AIM OF THE EXERCISE
Your job is to report every line of the entries that has "Maksimovic".

SUPPLIED INFORMATION
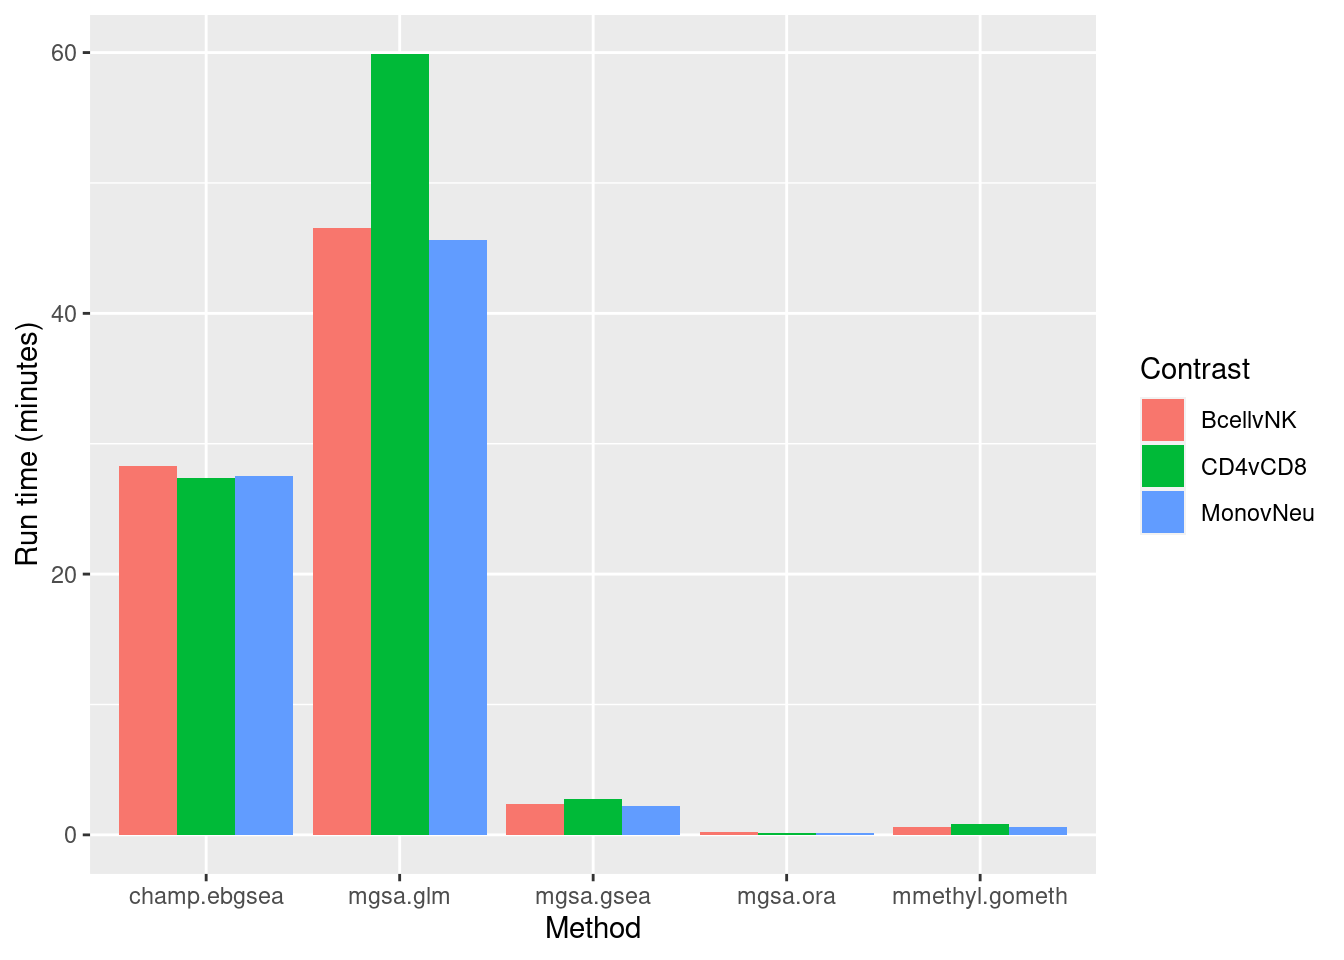
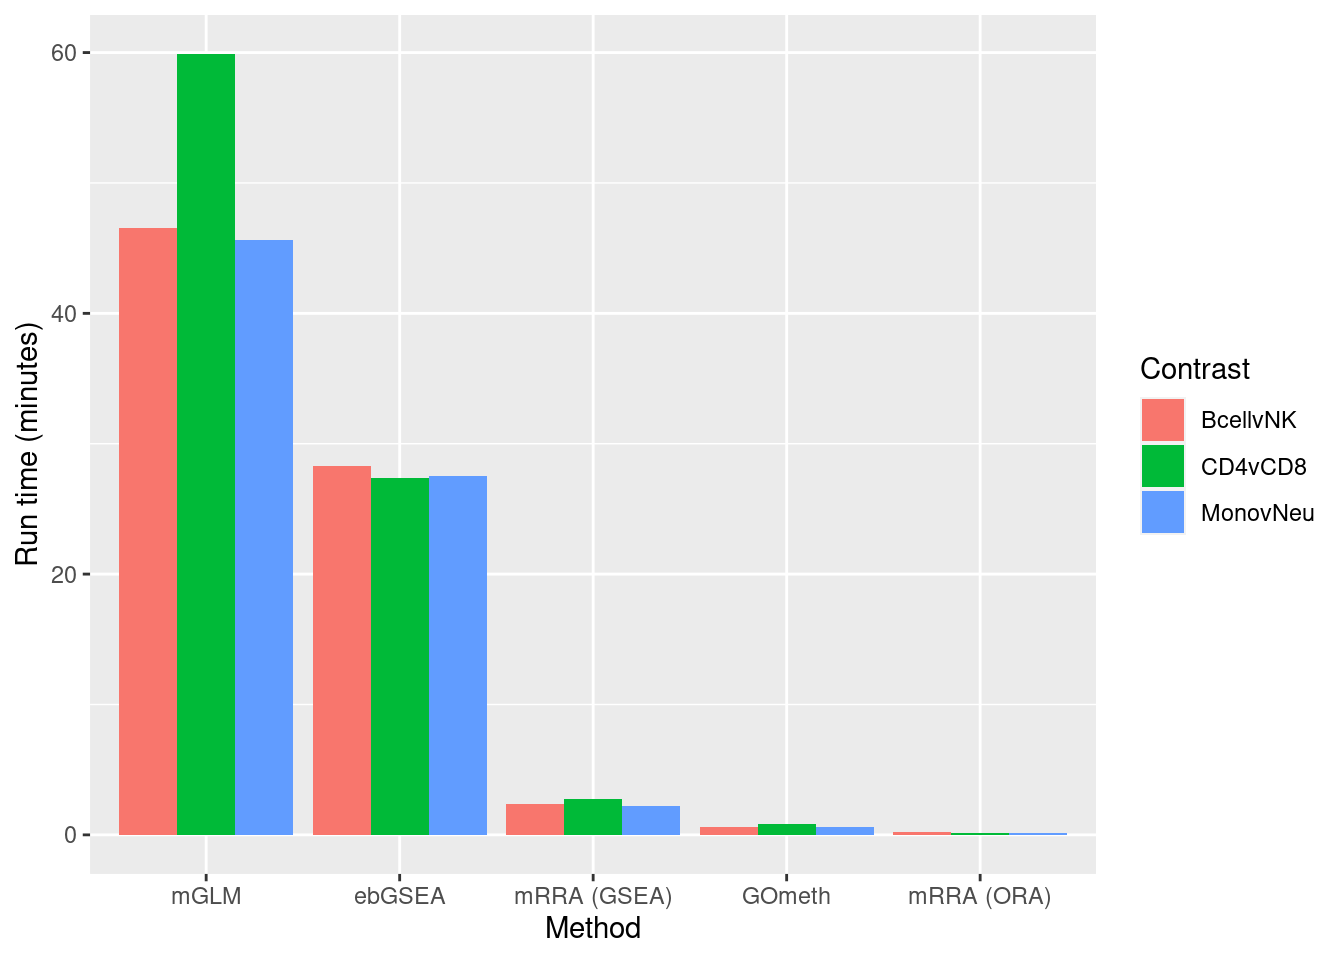
Build site.

diff --git a/docs/runTimeComparison.html b/docs/runTimeComparison.html
@@ -11,7 +11,7 @@
 
 <meta name="author" content="Jovana Maksimovic, Alicia Oshlack and Belinda Phipson" />
 
-<meta name="date" content="2020-05-22" />
+<meta name="date" content="2020-06-23" />
 
 <title>Gene set testing for Illumina HumanMethylation Arrays</title>
 
@@ -381,7 +381,7 @@ div.tocify {
 <h1 class="title toc-ignore">Gene set testing for Illumina HumanMethylation Arrays</h1>
 <h3 class="subtitle">Comparing the run-time of different methods</h3>
 <h4 class="author">Jovana Maksimovic, Alicia Oshlack and Belinda Phipson</h4>
-<h4 class="date">May 22, 2020</h4>
+<h4 class="date">June 23, 2020</h4>
 
 </div>
 
@@ -406,7 +406,7 @@ div.tocify {
 <div class="tab-content">
 <div id="summary" class="tab-pane fade in active">
 <p>
-<strong>Last updated:</strong> 2020-05-22
+<strong>Last updated:</strong> 2020-06-23
 </p>
 <p>
 <strong>Checks:</strong> <span class="glyphicon glyphicon-ok text-success" aria-hidden="true"></span> 7 <span class="glyphicon glyphicon-exclamation-sign text-danger" aria-hidden="true"></span> 0
@@ -497,16 +497,16 @@ This reproducible <a href="http://rmarkdown.rstudio.com">R Markdown</a> analysis
 <div class="panel panel-default">
 <div class="panel-heading">
 <p class="panel-title">
-<a data-toggle="collapse" data-parent="#workflowr-checks" href="#strongRepositoryversionstrongahrefhttpsatlassianpetermacorgaubitbucketscmosmethylgenesettestingtree95e0882fd9a613118a83df44af74c23610412e33targetblank95e0882a"> <span class="glyphicon glyphicon-ok text-success" aria-hidden="true"></span> <strong>Repository version:</strong> <a href="https://atlassian.petermac.org.au/bitbucket/scm/os/methyl-geneset-testing/tree/95e0882fd9a613118a83df44af74c23610412e33" target="_blank">95e0882</a> </a>
+<a data-toggle="collapse" data-parent="#workflowr-checks" href="#strongRepositoryversionstrongahrefhttpsatlassianpetermacorgaubitbucketscmosmethylgenesettestingtreeb8b0c0ba7ec59ae66c24168e63c28e2b1dd1e446targetblankb8b0c0ba"> <span class="glyphicon glyphicon-ok text-success" aria-hidden="true"></span> <strong>Repository version:</strong> <a href="https://atlassian.petermac.org.au/bitbucket/scm/os/methyl-geneset-testing/tree/b8b0c0ba7ec59ae66c24168e63c28e2b1dd1e446" target="_blank">b8b0c0b</a> </a>
 </p>
 </div>
[2 lines of base64/hex data omitted]
 <div class="panel-body">
 <p>
 Great! You are using Git for version control. Tracking code development and connecting the code version to the results is critical for reproducibility.
 </p>
 <p>
-The results in this page were generated with repository version <a href="https://atlassian.petermac.org.au/bitbucket/scm/os/methyl-geneset-testing/tree/95e0882fd9a613118a83df44af74c23610412e33" target="_blank">95e0882</a>. See the <em>Past versions</em> tab to see a history of the changes made to the R Markdown and HTML files.
+The results in this page were generated with repository version <a href="https://atlassian.petermac.org.au/bitbucket/scm/os/methyl-geneset-testing/tree/b8b0c0ba7ec59ae66c24168e63c28e2b1dd1e446" target="_blank">b8b0c0b</a>. See the <em>Past versions</em> tab to see a history of the changes made to the R Markdown and HTML files.
 </p>
 <p>
 Note that you need to be careful to ensure that all relevant files for the analysis have been committed to Git prior to generating the results (you can use <code>wflow_publish</code> or <code>wflow_git_commit</code>). workflowr only checks the R Markdown file, but you know if there are other scripts or data files that it depends on. Below is the status of the Git repository when the results were generated:
@@ -519,11 +519,39 @@ Ignored files:
     Ignored:    code/old/
     Ignored:    data/
     Ignored:    output/FDR-analysis/
+    Ignored:    output/Fig-1A.pdf
+    Ignored:    output/Fig-1B.pdf
+    Ignored:    output/Fig-1C.pdf
+    Ignored:    output/Fig-1D.pdf
+    Ignored:    output/Fig-3A.pdf
+    Ignored:    output/Fig-3B.pdf
+    Ignored:    output/Fig-3C.pdf
+    Ignored:    output/Fig-3D.pdf
+    Ignored:    output/Fig-4A.pdf
+    Ignored:    output/Fig-4B.pdf
+    Ignored:    output/Fig-4C-G.pdf
+    Ignored:    output/SFig-1A.pdf
+    Ignored:    output/SFig-1B.pdf
+    Ignored:    output/SFig-3A.pdf
+    Ignored:    output/SFig-3B.pdf
+    Ignored:    output/SFig-4B.pdf
+    Ignored:    output/SFig-5B.pdf
+    Ignored:    output/SFig-6A.pdf
+    Ignored:    output/SFig-6B-F.pdf
+    Ignored:    output/SFig-7A.pdf
+    Ignored:    output/SFig-7B-F.pdf
+    Ignored:    output/SFig-8A.pdf
+    Ignored:    output/SFig-8B-F.pdf
+    Ignored:    output/SFig-X1.pdf
+    Ignored:    output/SFig-X2.pdf
     Ignored:    output/compare-methods/
+    Ignored:    output/methylgsa-params/
     Ignored:    output/random-cpg-sims/
 
-Untracked files:
-    Untracked:  code/paramSweepMethylGSA.R
+Unstaged changes:
+    Modified:   analysis/exploreArrayBias450.Rmd
+    Modified:   analysis/fdrAnalysis.Rmd
+    Modified:   code/utility.R
 
 </code></pre>
 <p>
@@ -562,6 +590,40 @@ Message
 </tr>
 </thead>
 <tbody>
+<tr>
+<td>
+Rmd
+</td>
+<td>
+<a href="https://atlassian.petermac.org.au/bitbucket/scm/os/methyl-geneset-testing/blob/823b793c623dc12bb9f71222099ae26b07979770/analysis/runTimeComparison.Rmd" target="_blank">823b793</a>
+</td>
+<td>
+Jovana Maksimovic
+</td>
+<td>
+2020-06-16
+</td>
+<td>
+UPdated analyses with label translation and new colour palette.
+</td>
+</tr>
+<tr>
+<td>
+html
+</td>
+<td>
+<a href="https://atlassian.petermac.org.au/bitbucket/scm/os/methyl-geneset-testing/blob/9cb4fea61498d845efe113e8698e0334556b7187/docs/runTimeComparison.html" target="_blank">9cb4fea</a>
+</td>
+<td>
+Jovana Maksimovic
+</td>
+<td>
+2020-05-22
+</td>
+<td>
+Build site.
+</td>
+</tr>
 <tr>
 <td>
 Rmd
@@ -686,7 +748,8 @@ library(IlluminaHumanMethylationEPICanno.ilm10b4.hg19)
 library(EnsDb.Hsapiens.v75)
 library(ChAMP)
 library(methylGSA)
-library(gt)</code></pre>
+library(gt)
+source(here(&quot;code/utility.R&quot;))</code></pre>
 <div id="compare-run-time-of-different-methods" class="section level1">
 <h1>Compare run-time of different methods</h1>
 <div id="setup-inputs" class="section level2">
@@ -789,10 +852,10 @@ if(!file.exists(inFile)){
 }</code></pre>
 <p>Plot run-time results.</p>
 <pre class="r"><code>timing %&gt;% mutate(time = as.integer(time)) %&gt;%
-    mutate(method = ifelse(method == &quot;gometh&quot;, &quot;mmethyl.gometh&quot;, 
-                           method)) -&gt; dat
+    mutate(method = unname(dict[method])) -&gt; dat
 
-p1 &lt;- ggplot(dat, aes(x = method, y = time/60, fill = contrast)) + 
+p1 &lt;- ggplot(dat, aes(x = reorder(method, -time), y = time/60, 
+                      fill = contrast)) + 
     geom_bar(position = &quot;dodge&quot;, stat = &quot;identity&quot;) +
     labs(x = &quot;Method&quot;, y = &quot;Run time (minutes)&quot;, fill = &quot;Contrast&quot;)
 p1</code></pre>
@@ -906,12 +969,12 @@ if(!file.exists(inFile)){
 }</code></pre>
 <p>Plot run-time results.</p>
 <pre class="r"><code>multi %&gt;% mutate(time = as.integer(time)) %&gt;%
-    mutate(cores = limma::strsplit2(method, &quot;.&quot;, fixed=TRUE)[,3])-&gt; dat
+    mutate(cores = limma::strsplit2(method, &quot;.&quot;, fixed=TRUE)[,3]) -&gt; dat
 
 p2 &lt;- ggplot(dat, aes(x = cores, y = time/60, fill = contrast)) + 
     geom_bar(position = &quot;dodge&quot;, stat = &quot;identity&quot;) +
     labs(x = &quot;No. cores&quot;, y = &quot;Run time (minutes)&quot;, fill = &quot;Contrast&quot;) +
-    ggtitle(&quot;Using multiple cores for mgsa.glm&quot;) 
+    ggtitle(&quot;Using multiple cores for mGLM&quot;) 
 p2</code></pre>
 <p><img src="figure/runTimeComparison.Rmd/unnamed-chunk-6-1.png" width="672" style="display: block; margin: auto;" /></p>
 <p>
@@ -994,16 +1057,18 @@ Jovana Maksimovic
 </table>
 </div>
 </div>
-<pre class="r"><code>timing %&gt;% group_by(method) %&gt;%
+<pre class="r"><code>timing %&gt;% mutate(method = unname(dict[method])) %&gt;% 
+    group_by(method) %&gt;%
     mutate(time = as.integer(time)) %&gt;%
     summarise(mean = mean(time)) %&gt;%
     mutate(mins = mean/60) %&gt;%
+    dplyr::select(method, mins) %&gt;%
+    arrange(mins) %&gt;%
     as_tibble() -&gt; tab
 
 tab %&gt;% gt() %&gt;%
-    fmt_number(columns = vars(mean, mins), decimals = 2) %&gt;%
+    fmt_number(columns = vars(mins), decimals = 2) %&gt;%
     cols_label(
-        mean = md(&quot;**Seconds**&quot;),
         mins = md(&quot;**Minutes**&quot;),
         method = md(&quot;**Method**&quot;)
         ) %&gt;%
@@ -1349,49 +1414,43 @@ tab %&gt;% gt() %&gt;%
 <div id="pghwmvswhb" style="overflow-x:auto;overflow-y:auto;width:auto;height:auto;"><table class="gt_table">
   <thead class="gt_header">
     <tr>
-      <th colspan="3" class="gt_heading gt_title gt_font_normal" style><strong>Average run-time across all contrasts</strong></th>
+      <th colspan="2" class="gt_heading gt_title gt_font_normal" style><strong>Average run-time across all contrasts</strong></th>
     </tr>
     <tr>
-      <th colspan="3" class="gt_heading gt_subtitle gt_font_normal gt_bottom_border" style>Using Broad MSigDB gene sets from <code>ChAMP</code> package</th>
+      <th colspan="2" class="gt_heading gt_subtitle gt_font_normal gt_bottom_border" style>Using Broad MSigDB gene sets from <code>ChAMP</code> package</th>
     </tr>
   </thead>
   <thead class="gt_col_headings">
     <tr>
       <th class="gt_col_heading gt_columns_bottom_border gt_left" rowspan="1" colspan="1"><strong>Method</strong></th>
-      <th class="gt_col_heading gt_columns_bottom_border gt_right" rowspan="1" colspan="1"><strong>Seconds</strong></th>
       <th class="gt_col_heading gt_columns_bottom_border gt_right" rowspan="1" colspan="1"><strong>Minutes</strong></th>
     </tr>
   </thead>
   <tbody class="gt_table_body">
     <tr>
-      <td class="gt_row gt_left">champ.ebgsea</td>
-      <td class="gt_row gt_right">1,663.00</td>
-      <td class="gt_row gt_right">27.72</td>
+      <td class="gt_row gt_left">mRRA (ORA)</td>
+      <td class="gt_row gt_right">0.16</td>
     </tr>
     <tr>
-      <td class="gt_row gt_left">gometh</td>
-      <td class="gt_row gt_right">40.33</td>
+      <td class="gt_row gt_left">GOmeth</td>
       <td class="gt_row gt_right">0.67</td>
     </tr>
     <tr>
-      <td class="gt_row gt_left">mgsa.glm</td>
-      <td class="gt_row gt_right">3,042.33</td>
-      <td class="gt_row gt_right">50.71</td>
-    </tr>
-    <tr>
-      <td class="gt_row gt_left">mgsa.gsea</td>
-      <td class="gt_row gt_right">146.00</td>
+      <td class="gt_row gt_left">mRRA (GSEA)</td>
       <td class="gt_row gt_right">2.43</td>
     </tr>
     <tr>
-      <td class="gt_row gt_left">mgsa.ora</td>
-      <td class="gt_row gt_right">9.67</td>
-      <td class="gt_row gt_right">0.16</td>
+      <td class="gt_row gt_left">ebGSEA</td>
+      <td class="gt_row gt_right">27.72</td>
+    </tr>
+    <tr>
+      <td class="gt_row gt_left">mGLM</td>
+      <td class="gt_row gt_right">50.71</td>
     </tr>
   </tbody>
   <tfoot class="gt_sourcenotes">
     <tr>
-      <td class="gt_sourcenote" colspan="3"><em>*All methods were run on a single core.</em></td>
+      <td class="gt_sourcenote" colspan="2"><em>*All methods were run on a single core.</em></td>
     </tr>
   </tfoot>
   
@@ -1534,7 +1593,7 @@ loaded via a namespace (and not attached):
  [49] dendextend_1.13.4                                  
  [50] permute_0.9-5                                      
  [51] reshape_0.8.8                                      
- [52] withr_2.1.2                                        
+ [52] withr_2.2.0                                        
  [53] ggforce_0.3.1                                      
  [54] lumi_2.38.0                                        
  [55] bitops_1.0-6                                       
@@ -1547,7 +1606,7 @@ loaded via a namespace (and not attached):
  [62] clusterProfiler_3.12.0                             
  [63] DelayedMatrixStats_1.8.0                           
  [64] vctrs_0.3.0                                        
- [65] ellipsis_0.3.0                                     
+ [65] ellipsis_0.3.1                                     
  [66] generics_0.0.2                                     
  [67] urltools_1.7.3                                     
  [68] tools_3.6.1                                        
@@ -1666,7 +1725,7 @@ loaded via a namespace (and not attached):
 [181] lubridate_1.7.4                                    
 [182] GO.db_3.8.2                                        
 [183] gtools_3.8.1                                       
-[184] prettyunits_1.0.2                                  
+[184] prettyunits_1.1.1                                  
 [185] dbplyr_1.4.2                                       
 [186] R.methodsS3_1.7.1                                  
 [187] gtable_0.3.0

ANSWER TO THIS TASK
 <meta name="author" content="Jovana Maksimovic, Alicia Oshlack and Belinda Phipson" />
 <h4 class="author">Jovana Maksimovic, Alicia Oshlack and Belinda Phipson</h4>
+Jovana Maksimovic
+Jovana Maksimovic
@@ -994,16 +1057,18 @@ Jovana Maksimovic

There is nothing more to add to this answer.